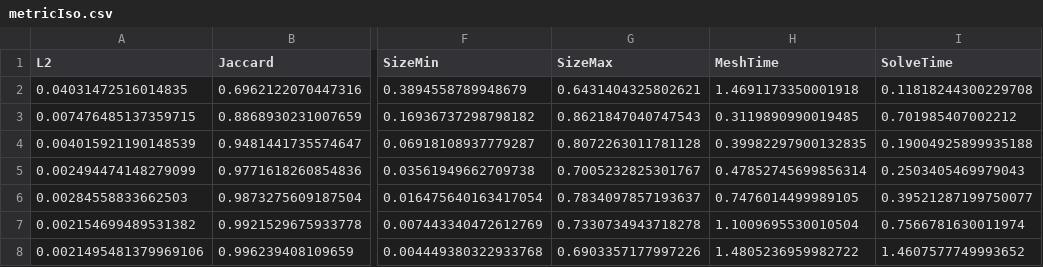
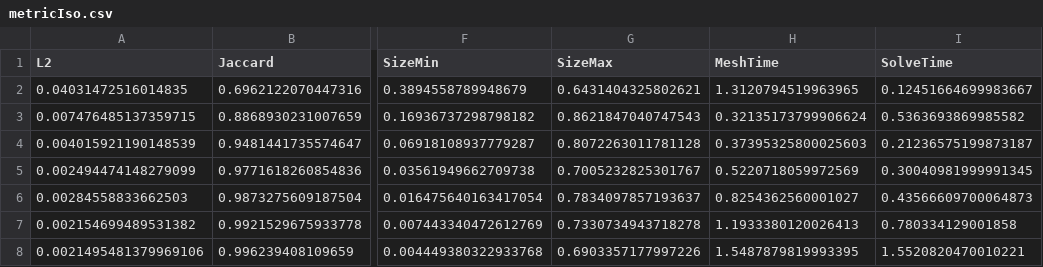
Before and after one commit to StefanoFochesatto/VI-AMR, a CSV file: NumericalResults/ConvergenceResults/Results/metricIso.csv, drawn as a sheet; only a part is shown, gaps mark what is left out; the diff names each change by its address in the sheet, - before the commit and + after, or states it on an @@ line.

```diff
--- a/NumericalResults/ConvergenceResults/Results/metricIso.csv
+++ b/NumericalResults/ConvergenceResults/Results/metricIso.csv
-H2 (MeshTime): 1.4691173350001918
+H2 (MeshTime): 1.3120794519963965
-I2 (SolveTime): 0.11818244300229708
+I2 (SolveTime): 0.12451664699983667
-H3 (MeshTime): 0.3119890990019485
+H3 (MeshTime): 0.32135173799906624
-I3 (SolveTime): 0.701985407002212
+I3 (SolveTime): 0.5363693869985582
-H4 (MeshTime): 0.39982297900132835
+H4 (MeshTime): 0.37395325800025603
-I4 (SolveTime): 0.19004925899935188
+I4 (SolveTime): 0.21236575199873187
-H5 (MeshTime): 0.47852745699856314
+H5 (MeshTime): 0.5220718059972569
-I5 (SolveTime): 0.2503405469979043
+I5 (SolveTime): 0.30040981999991345
-H6 (MeshTime): 0.7476014499989105
+H6 (MeshTime): 0.8254362560001027
-I6 (SolveTime): 0.39521287199750077
+I6 (SolveTime): 0.43566609700064873
-H7 (MeshTime): 1.1009695530010504
+H7 (MeshTime): 1.1933380120026413
-I7 (SolveTime): 0.7566781630011974
+I7 (SolveTime): 0.780334129001858
-H8 (MeshTime): 1.4805236959982722
+H8 (MeshTime): 1.5487879819993395
-I8 (SolveTime): 1.4607577749993652
+I8 (SolveTime): 1.5520820470010221
```
Also changed, not shown: NumericalResults/ConvergenceResults/Results/metricIsoHess.csv, NumericalResults/ConvergenceResults/Results/udoBR.csv, 12 other files.
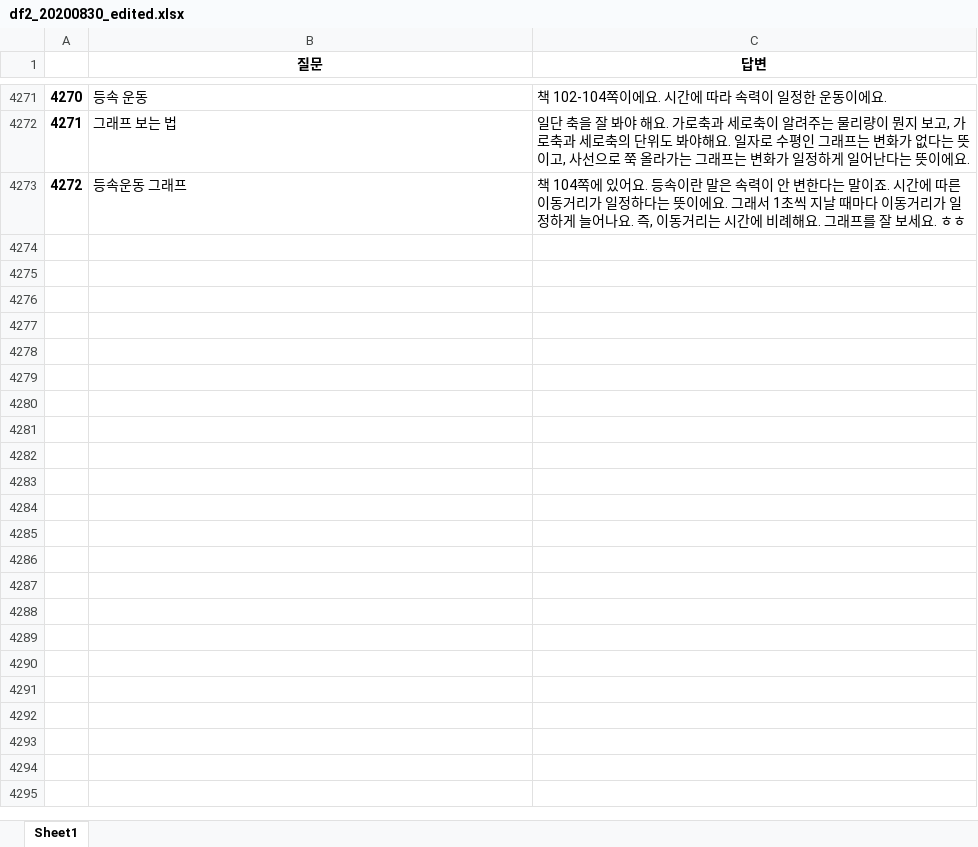
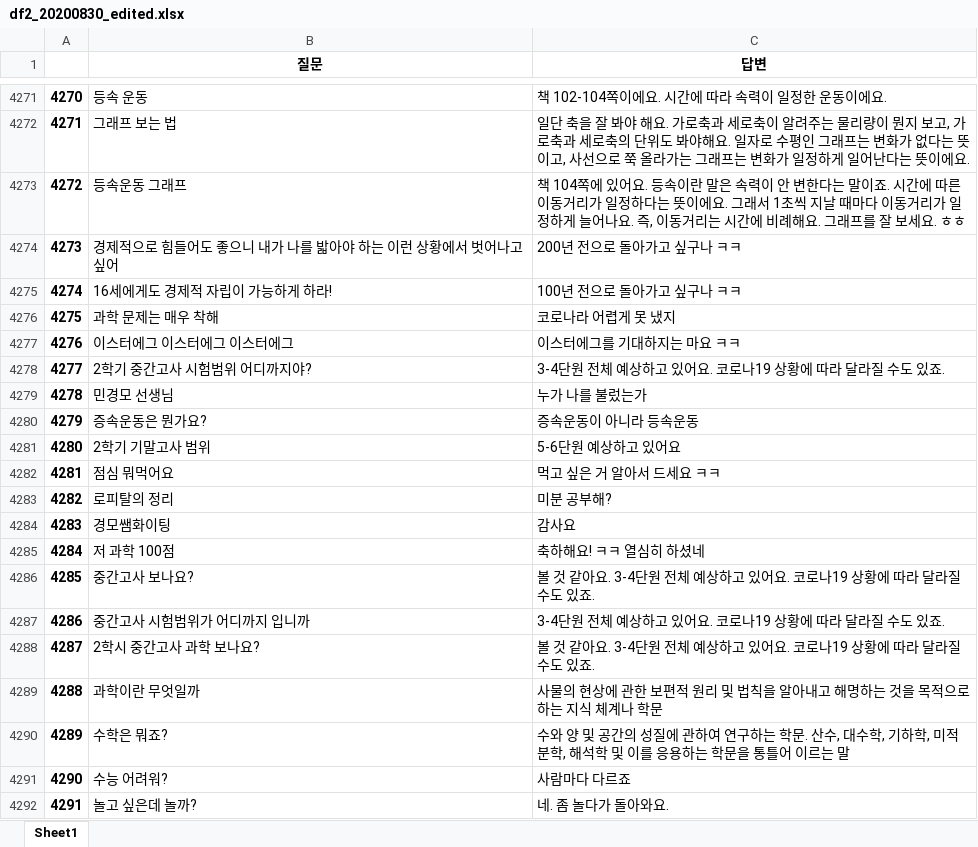
Before and after one commit to kungmo/faq_chatbot_science_3rd, an Excel workbook: data/df2_20200830_edited.xlsx, sheet Sheet1, drawn as a sheet; only a part is shown, gaps mark what is left out; values as stored, in another font and other column widths than the file's, no borders; the diff covers the shown part only; the diff names each change by its address in the sheet, - before the commit and + after, or states it on an @@ line.

```diff
--- a/data/df2_20200830_edited.xlsx (sheet Sheet1)
+++ b/data/df2_20200830_edited.xlsx (sheet Sheet1)
+row 4274: 4273 | 경제적으로 힘들어도 좋으니 내가 나를 밟아야 하는 이런 상황에서 벗어나고 싶어 | 200년 전으로 돌아가고 싶구나 ㅋㅋ
+row 4275: 4274 | 16세에게도 경제적 자립이 가능하게 하라! | 100년 전으로 돌아가고 싶구나 ㅋㅋ
+row 4276: 4275 | 과학 문제는 매우 착해 | 코로나라 어렵게 못 냈지
+row 4277: 4276 | 이스터에그 이스터에그 이스터에그 | 이스터에그를 기대하지는 마요 ㅋㅋ
+row 4278: 4277 | 2학기 중간고사 시험범위 어디까지야? | 3-4단원 전체 예상하고 있어요. 코로나19 상황에 따라 달라질 수도 있죠.
+row 4279: 4278 | 민경모 선생님 | 누가 나를 불렀는가
+row 4280: 4279 | 증속운동은 뭔가요? | 증속운동이 아니라 등속운동
+row 4281: 4280 | 2학기 기말고사 범위 | 5-6단원 예상하고 있어요
+row 4282: 4281 | 점심 뭐먹어요 | 먹고 싶은 거 알아서 드세요 ㅋㅋ
+row 4283: 4282 | 로피탈의 정리 | 미분 공부해?
+row 4284: 4283 | 경모쌤화이팅 | 감사요
+row 4285: 4284 | 저 과학 100점 | 축하해요! ㅋㅋ 열심히 하셨네
+row 4286: 4285 | 중간고사 보나요? | 볼 것 같아요. 3-4단원 전체 예상하고 있어요. 코로나19 상황에 따라 달라질 수도 있죠.
+row 4287: 4286 | 중간고사 시험범위가 어디까지 입니까 | 3-4단원 전체 예상하고 있어요. 코로나19 상황에 따라 달라질 수도 있죠.
+row 4288: 4287 | 2학시 중간고사 과학 보나요? | 볼 것 같아요. 3-4단원 전체 예상하고 있어요. 코로나19 상황에 따라 달라질 수도 있죠.
+row 4289: 4288 | 과학이란 무엇일까 | 사물의 현상에 관한 보편적 원리 및 법칙을 알아내고 해명하는 것을 목적으로 하는 지식 체계나 학문
+row 4290: 4289 | 수학은 뭐죠? | 수와 양 및 공간의 성질에 관하여 연구하는 학문. 산수, 대수학, 기하학, 미적분학, 해석학 및 이를 응용하는 학문을 통틀어 이르는 말
+row 4291: 4290 | 수능 어려워? | 사람마다 다르죠
+row 4292: 4291 | 놀고 싶은데 놀까? | 네. 좀 놀다가 돌아와요.
```
Also changed, not shown: 45 added rows elsewhere in this sheet, 4 other files.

· · ·

**YOUR TASK**
Leave out the pictures and set down everything else in the entries above exactly.

**ANSWER SECTION**
Before and after one commit to StefanoFochesatto/VI-AMR, a CSV file: NumericalResults/ConvergenceResults/Results/metricIso.csv, drawn as a sheet; only a part is shown, gaps mark what is left out; the diff names each change by its address in the sheet, - before the commit and + after, or states it on an @@ line.

```diff
--- a/NumericalResults/ConvergenceResults/Results/metricIso.csv
+++ b/NumericalResults/ConvergenceResults/Results/metricIso.csv
-H2 (MeshTime): 1.4691173350001918
+H2 (MeshTime): 1.3120794519963965
-I2 (SolveTime): 0.11818244300229708
+I2 (SolveTime): 0.12451664699983667
-H3 (MeshTime): 0.3119890990019485
+H3 (MeshTime): 0.32135173799906624
-I3 (SolveTime): 0.701985407002212
+I3 (SolveTime): 0.5363693869985582
-H4 (MeshTime): 0.39982297900132835
+H4 (MeshTime): 0.37395325800025603
-I4 (SolveTime): 0.19004925899935188
+I4 (SolveTime): 0.21236575199873187
-H5 (MeshTime): 0.47852745699856314
+H5 (MeshTime): 0.5220718059972569
-I5 (SolveTime): 0.2503405469979043
+I5 (SolveTime): 0.30040981999991345
-H6 (MeshTime): 0.7476014499989105
+H6 (MeshTime): 0.8254362560001027
-I6 (SolveTime): 0.39521287199750077
+I6 (SolveTime): 0.43566609700064873
-H7 (MeshTime): 1.1009695530010504
+H7 (MeshTime): 1.1933380120026413
-I7 (SolveTime): 0.7566781630011974
+I7 (SolveTime): 0.780334129001858
-H8 (MeshTime): 1.4805236959982722
+H8 (MeshTime): 1.5487879819993395
-I8 (SolveTime): 1.4607577749993652
+I8 (SolveTime): 1.5520820470010221
```
Also changed, not shown: NumericalResults/ConvergenceResults/Results/metricIsoHess.csv, NumericalResults/ConvergenceResults/Results/udoBR.csv, 12 other files.
Before and after one commit to kungmo/faq_chatbot_science_3rd, an Excel workbook: data/df2_20200830_edited.xlsx, sheet Sheet1, drawn as a sheet; only a part is shown, gaps mark what is left out; values as stored, in another font and other column widths than the file's, no borders; the diff covers the shown part only; the diff names each change by its address in the sheet, - before the commit and + after, or states it on an @@ line.

```diff
--- a/data/df2_20200830_edited.xlsx (sheet Sheet1)
+++ b/data/df2_20200830_edited.xlsx (sheet Sheet1)
+row 4274: 4273 | 경제적으로 힘들어도 좋으니 내가 나를 밟아야 하는 이런 상황에서 벗어나고 싶어 | 200년 전으로 돌아가고 싶구나 ㅋㅋ
+row 4275: 4274 | 16세에게도 경제적 자립이 가능하게 하라! | 100년 전으로 돌아가고 싶구나 ㅋㅋ
+row 4276: 4275 | 과학 문제는 매우 착해 | 코로나라 어렵게 못 냈지
+row 4277: 4276 | 이스터에그 이스터에그 이스터에그 | 이스터에그를 기대하지는 마요 ㅋㅋ
+row 4278: 4277 | 2학기 중간고사 시험범위 어디까지야? | 3-4단원 전체 예상하고 있어요. 코로나19 상황에 따라 달라질 수도 있죠.
+row 4279: 4278 | 민경모 선생님 | 누가 나를 불렀는가
+row 4280: 4279 | 증속운동은 뭔가요? | 증속운동이 아니라 등속운동
+row 4281: 4280 | 2학기 기말고사 범위 | 5-6단원 예상하고 있어요
+row 4282: 4281 | 점심 뭐먹어요 | 먹고 싶은 거 알아서 드세요 ㅋㅋ
+row 4283: 4282 | 로피탈의 정리 | 미분 공부해?
+row 4284: 4283 | 경모쌤화이팅 | 감사요
+row 4285: 4284 | 저 과학 100점 | 축하해요! ㅋㅋ 열심히 하셨네
+row 4286: 4285 | 중간고사 보나요? | 볼 것 같아요. 3-4단원 전체 예상하고 있어요. 코로나19 상황에 따라 달라질 수도 있죠.
+row 4287: 4286 | 중간고사 시험범위가 어디까지 입니까 | 3-4단원 전체 예상하고 있어요. 코로나19 상황에 따라 달라질 수도 있죠.
+row 4288: 4287 | 2학시 중간고사 과학 보나요? | 볼 것 같아요. 3-4단원 전체 예상하고 있어요. 코로나19 상황에 따라 달라질 수도 있죠.
+row 4289: 4288 | 과학이란 무엇일까 | 사물의 현상에 관한 보편적 원리 및 법칙을 알아내고 해명하는 것을 목적으로 하는 지식 체계나 학문
+row 4290: 4289 | 수학은 뭐죠? | 수와 양 및 공간의 성질에 관하여 연구하는 학문. 산수, 대수학, 기하학, 미적분학, 해석학 및 이를 응용하는 학문을 통틀어 이르는 말
+row 4291: 4290 | 수능 어려워? | 사람마다 다르죠
+row 4292: 4291 | 놀고 싶은데 놀까? | 네. 좀 놀다가 돌아와요.
```
Also changed, not shown: 45 added rows elsewhere in this sheet, 4 other files.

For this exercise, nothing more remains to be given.